What is expected => Each line of the records that holds "export" should be shown in full.

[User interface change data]
○ ○ ○
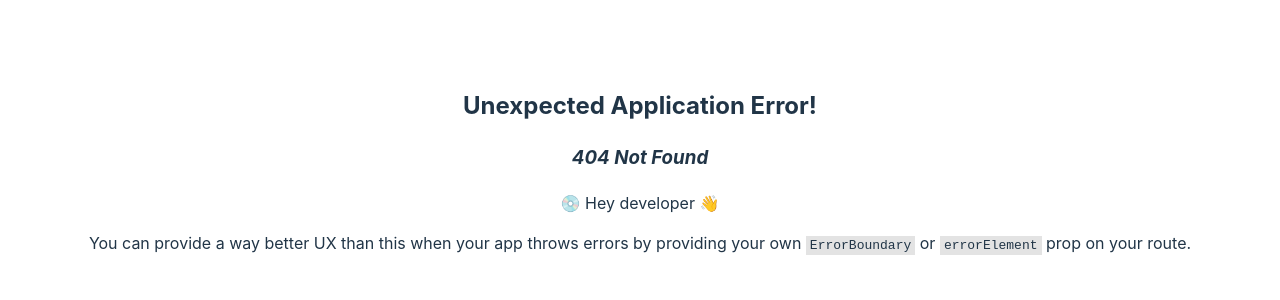
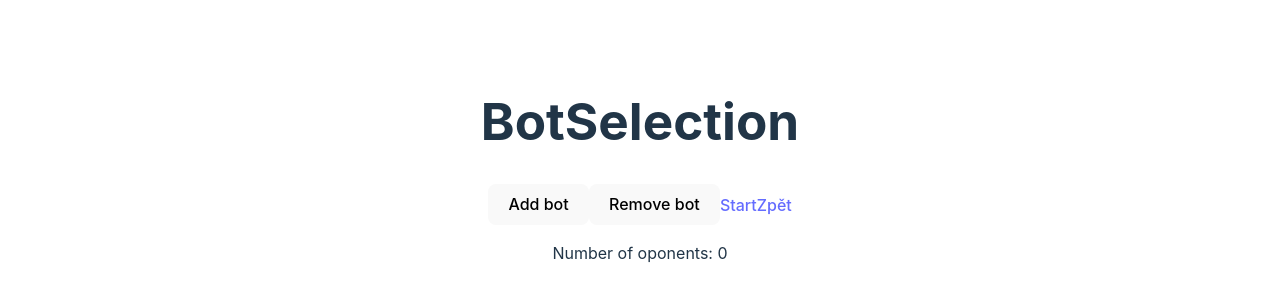
Before and after one commit to pslib-cz/2023-p3a-mpa-react-project-RadekJanecek, a React (Vite) app in the folder 6bere/: page /botselection in a window 1280 px wide. Before the commit this address had no page. Shown: the part 230-530 px from the top of the page. Built offline with nearby package versions, Linux system fonts and the light colour scheme.

Commit message:
partially working gameplay with bots

```diff
--- a/6bere/src/App.tsx
+++ b/6bere/src/App.tsx
@@ -1,4 +1,5 @@
 import './App.css'
+import BotSelection from './components/BotSelection.tsx'
 import Game from './components/Game.tsx'
 import Menu from './components/Menu.tsx'
 import Rules from './components/Rules.tsx'
@@ -10,7 +11,8 @@ function App() {
     createRoutesFromElements([
       <Route path="/" element={<Menu />} />,
       <Route path="/game" element={<Game />} />,
-      <Route path="/rules" element={<Rules />} />
+      <Route path="/rules" element={<Rules />} />,
+      <Route path="/botselection" element={<BotSelection />} />
     ]),
   );
   return (
--- /dev/null
+++ b/6bere/src/components/BotSelection.tsx
@@ -0,0 +1,21 @@
+import { Link } from 'react-router-dom';
+import { useContext } from 'react';
+import { Context } from '../providers/ContextProvider.tsx';
+
+export const BotSelection = () => {
+  const context = useContext(Context);
+  return (
+    <div>
+      <h1>BotSelection</h1>
+      <div>
+        <button onClick={() => {context.dispatch({type: 'ADD_BOT'});}}>Add bot</button>
+        <button onClick={() => {context.dispatch({type: 'REMOVE_BOT'});}}>Remove bot</button>
+        <Link to="/game">Start</Link>
+        <Link to="/">Zpět</Link>
+        <p>Number of oponents: {context.state.players.length -1}</p>
+      </div>
+    </div>
+  );
+}
+
+export default BotSelection;
--- a/6bere/src/components/CenterCards.tsx
+++ b/6bere/src/components/CenterCards.tsx
@@ -9,20 +9,20 @@ export const CenterCards = () => {
     const player = context.state.players.find(player => player.id === 1);
     const selectedCard = context.state.selectedCards[0];
 
-    const isSmallerThanAllRows = selectedCard && centerCards.every(row => selectedCard.id < row[row.length - 1].id);
+    const isSmallerThanAllRows = selectedCard && centerCards.every(row => row && row.length > 0 && selectedCard.id < row[row.length - 1].id);
 
     const handleRowClick = (rowIndex: number) => {
-      if (isSmallerThanAllRows && player) {
+      if (isSmallerThanAllRows && player && selectedCard) {
           context.dispatch({ type: 'SELECT_ROW', playerId: player.id, cardId: selectedCard.id, rowIndex });
       }
-  };
+    };
 
     return (
         <div>
           {centerCards.map((cards, index) => (
             <div key={index} className={styles.flex}>
             {cards.map((card) => (
-                <Card key={card.id} card={card} />
+                card ? <Card key={card.id} card={card} /> : null
             ))}
             {
               context.state.showArrows && player && (
--- /dev/null
+++ b/6bere/src/components/Game.module.css
@@ -0,0 +1,4 @@
+.players {
+    display: flex;
+    gap: .5em;
+}
--- a/6bere/src/components/Game.tsx
+++ b/6bere/src/components/Game.tsx
@@ -4,14 +4,13 @@ import { Context } from '../providers/ContextProvider.tsx';
 import { PlayerCards } from './PlayerCards.tsx';
 import { CenterCards } from './CenterCards.tsx';
 import { Bot } from './Bot.tsx';
-import { cards } from '../data/cards.ts';
+import styles from './Game.module.css';
 
 export const Game = () => {
   const context = useContext(Context);
 
   useEffect(() => {
     if (context.state.players[0].cards.length === 0 && context.state.selectedCards.length === 0) {
-      context.state.deck = cards;
       context.dispatch({ type: 'DEAL_CARDS' });
     }
   }, [context.state.players[0].cards]);
@@ -21,15 +20,22 @@ export const Game = () => {
     }
   }, [context.state.selectedCards]);
 
+  const botIds = context.state.players.map((player, index) => index).slice(1);
+
   return (
     <div>
-      <h1>Game</h1>
-      <div>
+      <div className={styles["players"]}>
+      {context.state.players.map((player) => (
+          <div className={styles["players__player"]}>
+            <h2>{player.name}</h2>
+            <p>Lives: {player.lives}</p>
+          </div>
+        ))}
+      </div>
         <CenterCards />
         <PlayerCards />
         <Link to="/">Zpět</Link>
-        <Bot botId={1} />
-      </div>
+        {botIds.map(botId => <Bot key={botId} botId={botId} />)}
     </div>
   );
 }
--- a/6bere/src/components/Menu.tsx
+++ b/6bere/src/components/Menu.tsx
@@ -6,7 +6,7 @@ export const Menu = () => {
       <div>
         <h1>6bere!</h1>
         <div>
-          <Link to="/game">Hrát</Link>
+          <Link to="/botselection">Hrát</Link>
           <Link to="/rules">Pravidla</Link>
         </div>
       </div>
--- a/6bere/src/providers/ContextProvider.tsx
+++ b/6bere/src/providers/ContextProvider.tsx
@@ -46,13 +46,13 @@ const shuffle = (deck: CardType[]): CardType[] => {
 };
 
 export const Context = createContext<IContext>({} as IContext);
+const numBots = JSON.parse(localStorage.getItem('numBots') || '0');
 
 const initialState: GameState = {
     deck: cards,
     players: [
-        { id: 0, name: 'Player', lives: 66, cards: [] },
-        { id: 1, name: 'Bot', lives: 66, cards: [] }
-    ],
+      {id: 0, name: 'Player', lives: 66, cards: []},
+      ...Array.from({ length: numBots }, (_, i) => ({ id: i + 1, name: `Bot${i + 1}`, lives: 66, cards: [] })),],
     centerCards: [],
     selectedCards: [],
     showArrows: false
@@ -61,14 +61,21 @@ const initialState: GameState = {
 const gameReducer = (state: GameState, action: Action): GameState => {
         const newState: GameState = JSON.parse(JSON.stringify(state));
         switch (action.type) {
-            case 'DEAL_CARDS': {
-                shuffle(newState.deck);
-                newState.players.forEach((player) => {
-                    player.cards = newState.deck.splice(0, 10);
-                });
-                for (let i = 0; i < 4; i++) newState.centerCards[i] = newState.deck.splice(0, 1);
-                return newState;
+          case 'DEAL_CARDS': {
+            shuffle(newState.deck);
+            const numCardsPerPlayer = 10;
+            const numCenterCards = 4;
+            for (let i = 0; i < numCenterCards; i++) {
+              newState.centerCards[i] = newState.deck.splice(0, 1);
             }
+            newState.players.forEach((player) => {
+                player.cards = newState.deck.splice(0, numCardsPerPlayer);
+            });
+            console.log(newState.players[0].cards);
+            console.log(newState.deck);
+            newState.deck = cards;
+            return newState;
+        }
             case 'SELECT_CARD': {
                 const player = newState.players[action.playerId];
                 if (player) {
@@ -79,7 +86,6 @@ const gameReducer = (state: GameState, action: Action): GameState => {
                     }
                 }
                 newState.selectedCards.sort((a, b) => a.id - b.id);
-                console.log(newState.players)
                 return newState;
             }
             case 'PLAY_CARD': {
@@ -87,7 +93,7 @@ const gameReducer = (state: GameState, action: Action): GameState => {
                 newState.selectedCards.forEach(card => {
                   let closestCenterIndex = -1;
                   let smallestDifference = Infinity;
-
+                  console.log(newState.selectedCards);
                   newState.centerCards.forEach((centerCards, index) => {
                     const lastCardId = centerCards[centerCards.length - 1].id;
                     if (card.id > lastCardId && card.id - lastCardId < smallestDifference) {
@@ -104,7 +110,7 @@ const gameReducer = (state: GameState, action: Action): GameState => {
 
                     if (newState.centerCards[closestCenterIndex].length === 6) {
                       newState.centerCards[closestCenterIndex].splice(0, 5).forEach(card => {
-                        player.lives -= card.lives;
+                        newState.players[card.playerId ?? 0].lives -= card.lives;
                       });
                     }
                   } else {
@@ -151,6 +157,23 @@ const gameReducer = (state: GameState, action: Action): GameState => {
                 }
                 return newState;
             }
+            case 'ADD_BOT': {
+              if (newState.players.length < 10) {
+                const newBot = { id: newState.players.length, name: `Bot${newState.players.length}`, lives: 66, cards: [] };
+                newState.players.push(newBot);
+                localStorage.setItem('numBots', JSON.stringify(newState.players.length - 1));
+              return newState;
+              }
+              return newState;
+          }
+          case 'REMOVE_BOT': {
+              if (newState.players.length > 2) {
+                newState.players.pop();
+                localStorage.setItem('numBots', JSON.stringify(newState.players.length - 1));
+                  return newState;
+              }
+              return newState;
+          }
         }
         return newState;
 };
```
○ ○ ○
Task result =>
+export const BotSelection = () => {
+export default BotSelection;
@@ -9,20 +9,20 @@ export const CenterCards = () => {
 export const Game = () => {
@@ -21,15 +20,22 @@ export const Game = () => {
@@ -6,7 +6,7 @@ export const Menu = () => {
 export const Context = createContext<IContext>({} as IContext);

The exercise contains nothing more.